### Work request
Your answer must be an exact copy of the data below.

○ ○ ○ ○

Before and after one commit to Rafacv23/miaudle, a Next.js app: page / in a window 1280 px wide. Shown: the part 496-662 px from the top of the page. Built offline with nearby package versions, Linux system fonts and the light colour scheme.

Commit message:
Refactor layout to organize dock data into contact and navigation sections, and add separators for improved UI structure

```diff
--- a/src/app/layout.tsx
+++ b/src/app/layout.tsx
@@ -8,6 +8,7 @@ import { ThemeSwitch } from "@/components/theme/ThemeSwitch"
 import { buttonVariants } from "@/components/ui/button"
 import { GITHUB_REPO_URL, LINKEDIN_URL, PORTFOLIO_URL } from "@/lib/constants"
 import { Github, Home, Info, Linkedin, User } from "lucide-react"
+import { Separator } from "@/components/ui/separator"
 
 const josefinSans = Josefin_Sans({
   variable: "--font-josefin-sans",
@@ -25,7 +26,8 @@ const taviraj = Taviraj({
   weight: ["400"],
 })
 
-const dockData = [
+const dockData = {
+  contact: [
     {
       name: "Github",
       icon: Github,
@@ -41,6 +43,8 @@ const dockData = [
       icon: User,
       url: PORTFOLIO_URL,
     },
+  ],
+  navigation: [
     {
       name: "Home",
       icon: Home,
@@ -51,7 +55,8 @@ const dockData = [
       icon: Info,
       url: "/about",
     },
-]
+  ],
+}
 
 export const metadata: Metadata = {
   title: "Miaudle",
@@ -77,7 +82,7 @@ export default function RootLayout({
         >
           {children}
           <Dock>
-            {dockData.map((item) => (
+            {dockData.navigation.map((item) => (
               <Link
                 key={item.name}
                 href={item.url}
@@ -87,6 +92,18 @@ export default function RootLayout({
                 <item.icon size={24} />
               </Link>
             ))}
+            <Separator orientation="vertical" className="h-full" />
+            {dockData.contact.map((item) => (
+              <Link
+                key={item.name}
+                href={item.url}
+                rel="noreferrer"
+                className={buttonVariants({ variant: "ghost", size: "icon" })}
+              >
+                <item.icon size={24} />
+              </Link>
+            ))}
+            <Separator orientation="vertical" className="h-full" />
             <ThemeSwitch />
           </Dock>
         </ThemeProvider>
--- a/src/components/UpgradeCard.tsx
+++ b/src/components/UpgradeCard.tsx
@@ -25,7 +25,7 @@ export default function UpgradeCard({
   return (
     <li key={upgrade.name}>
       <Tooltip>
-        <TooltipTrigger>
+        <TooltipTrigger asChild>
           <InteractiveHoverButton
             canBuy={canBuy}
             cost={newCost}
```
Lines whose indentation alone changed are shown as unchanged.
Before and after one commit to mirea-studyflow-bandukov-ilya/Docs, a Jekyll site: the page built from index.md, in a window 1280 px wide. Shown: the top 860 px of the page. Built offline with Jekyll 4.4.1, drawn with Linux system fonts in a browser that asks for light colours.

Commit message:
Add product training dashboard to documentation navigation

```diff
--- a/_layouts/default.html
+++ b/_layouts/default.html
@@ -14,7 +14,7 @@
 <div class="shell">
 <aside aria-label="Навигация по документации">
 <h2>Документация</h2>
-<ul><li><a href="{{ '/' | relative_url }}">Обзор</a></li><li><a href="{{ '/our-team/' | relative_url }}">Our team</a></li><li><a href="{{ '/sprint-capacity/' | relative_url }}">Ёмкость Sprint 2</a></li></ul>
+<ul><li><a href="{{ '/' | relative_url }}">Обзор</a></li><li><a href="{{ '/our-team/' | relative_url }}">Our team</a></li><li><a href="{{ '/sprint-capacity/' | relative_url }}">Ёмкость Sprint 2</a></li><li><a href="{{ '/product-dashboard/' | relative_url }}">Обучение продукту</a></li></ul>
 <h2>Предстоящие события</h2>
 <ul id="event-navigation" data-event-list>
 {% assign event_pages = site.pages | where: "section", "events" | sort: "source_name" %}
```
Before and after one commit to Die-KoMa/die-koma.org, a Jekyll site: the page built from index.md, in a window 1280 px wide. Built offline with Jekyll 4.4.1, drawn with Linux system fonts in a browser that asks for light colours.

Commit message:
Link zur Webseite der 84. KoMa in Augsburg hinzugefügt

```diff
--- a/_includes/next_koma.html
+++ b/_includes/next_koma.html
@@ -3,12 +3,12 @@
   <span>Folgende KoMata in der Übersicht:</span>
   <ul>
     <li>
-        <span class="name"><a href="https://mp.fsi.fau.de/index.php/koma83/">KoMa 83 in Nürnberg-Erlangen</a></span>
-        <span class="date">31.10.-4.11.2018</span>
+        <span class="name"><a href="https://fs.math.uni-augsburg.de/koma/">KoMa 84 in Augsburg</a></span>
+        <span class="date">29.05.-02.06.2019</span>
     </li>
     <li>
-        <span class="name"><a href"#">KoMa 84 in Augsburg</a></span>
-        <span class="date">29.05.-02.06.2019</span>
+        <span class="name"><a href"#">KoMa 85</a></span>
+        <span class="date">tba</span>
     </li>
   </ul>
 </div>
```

○ ○ ○ ○

### Your response
Before and after one commit to Rafacv23/miaudle, a Next.js app: page / in a window 1280 px wide. Shown: the part 496-662 px from the top of the page. Built offline with nearby package versions, Linux system fonts and the light colour scheme.

Commit message:
Refactor layout to organize dock data into contact and navigation sections, and add separators for improved UI structure

```diff
--- a/src/app/layout.tsx
+++ b/src/app/layout.tsx
@@ -8,6 +8,7 @@ import { ThemeSwitch } from "@/components/theme/ThemeSwitch"
 import { buttonVariants } from "@/components/ui/button"
 import { GITHUB_REPO_URL, LINKEDIN_URL, PORTFOLIO_URL } from "@/lib/constants"
 import { Github, Home, Info, Linkedin, User } from "lucide-react"
+import { Separator } from "@/components/ui/separator"
 
 const josefinSans = Josefin_Sans({
   variable: "--font-josefin-sans",
@@ -25,7 +26,8 @@ const taviraj = Taviraj({
   weight: ["400"],
 })
 
-const dockData = [
+const dockData = {
+  contact: [
     {
       name: "Github",
       icon: Github,
@@ -41,6 +43,8 @@ const dockData = [
       icon: User,
       url: PORTFOLIO_URL,
     },
+  ],
+  navigation: [
     {
       name: "Home",
       icon: Home,
@@ -51,7 +55,8 @@ const dockData = [
       icon: Info,
       url: "/about",
     },
-]
+  ],
+}
 
 export const metadata: Metadata = {
   title: "Miaudle",
@@ -77,7 +82,7 @@ export default function RootLayout({
         >
           {children}
           <Dock>
-            {dockData.map((item) => (
+            {dockData.navigation.map((item) => (
               <Link
                 key={item.name}
                 href={item.url}
@@ -87,6 +92,18 @@ export default function RootLayout({
                 <item.icon size={24} />
               </Link>
             ))}
+            <Separator orientation="vertical" className="h-full" />
+            {dockData.contact.map((item) => (
+              <Link
+                key={item.name}
+                href={item.url}
+                rel="noreferrer"
+                className={buttonVariants({ variant: "ghost", size: "icon" })}
+              >
+                <item.icon size={24} />
+              </Link>
+            ))}
+            <Separator orientation="vertical" className="h-full" />
             <ThemeSwitch />
           </Dock>
         </ThemeProvider>
--- a/src/components/UpgradeCard.tsx
+++ b/src/components/UpgradeCard.tsx
@@ -25,7 +25,7 @@ export default function UpgradeCard({
   return (
     <li key={upgrade.name}>
       <Tooltip>
-        <TooltipTrigger>
+        <TooltipTrigger asChild>
           <InteractiveHoverButton
             canBuy={canBuy}
             cost={newCost}
```
Lines whose indentation alone changed are shown as unchanged.
Before and after one commit to mirea-studyflow-bandukov-ilya/Docs, a Jekyll site: the page built from index.md, in a window 1280 px wide. Shown: the top 860 px of the page. Built offline with Jekyll 4.4.1, drawn with Linux system fonts in a browser that asks for light colours.

Commit message:
Add product training dashboard to documentation navigation

```diff
--- a/_layouts/default.html
+++ b/_layouts/default.html
@@ -14,7 +14,7 @@
 <div class="shell">
 <aside aria-label="Навигация по документации">
 <h2>Документация</h2>
-<ul><li><a href="{{ '/' | relative_url }}">Обзор</a></li><li><a href="{{ '/our-team/' | relative_url }}">Our team</a></li><li><a href="{{ '/sprint-capacity/' | relative_url }}">Ёмкость Sprint 2</a></li></ul>
+<ul><li><a href="{{ '/' | relative_url }}">Обзор</a></li><li><a href="{{ '/our-team/' | relative_url }}">Our team</a></li><li><a href="{{ '/sprint-capacity/' | relative_url }}">Ёмкость Sprint 2</a></li><li><a href="{{ '/product-dashboard/' | relative_url }}">Обучение продукту</a></li></ul>
 <h2>Предстоящие события</h2>
 <ul id="event-navigation" data-event-list>
 {% assign event_pages = site.pages | where: "section", "events" | sort: "source_name" %}
```
Before and after one commit to Die-KoMa/die-koma.org, a Jekyll site: the page built from index.md, in a window 1280 px wide. Built offline with Jekyll 4.4.1, drawn with Linux system fonts in a browser that asks for light colours.

Commit message:
Link zur Webseite der 84. KoMa in Augsburg hinzugefügt

```diff
--- a/_includes/next_koma.html
+++ b/_includes/next_koma.html
@@ -3,12 +3,12 @@
   <span>Folgende KoMata in der Übersicht:</span>
   <ul>
     <li>
-        <span class="name"><a href="https://mp.fsi.fau.de/index.php/koma83/">KoMa 83 in Nürnberg-Erlangen</a></span>
-        <span class="date">31.10.-4.11.2018</span>
+        <span class="name"><a href="https://fs.math.uni-augsburg.de/koma/">KoMa 84 in Augsburg</a></span>
+        <span class="date">29.05.-02.06.2019</span>
     </li>
     <li>
-        <span class="name"><a href"#">KoMa 84 in Augsburg</a></span>
-        <span class="date">29.05.-02.06.2019</span>
+        <span class="name"><a href"#">KoMa 85</a></span>
+        <span class="date">tba</span>
     </li>
   </ul>
 </div>
```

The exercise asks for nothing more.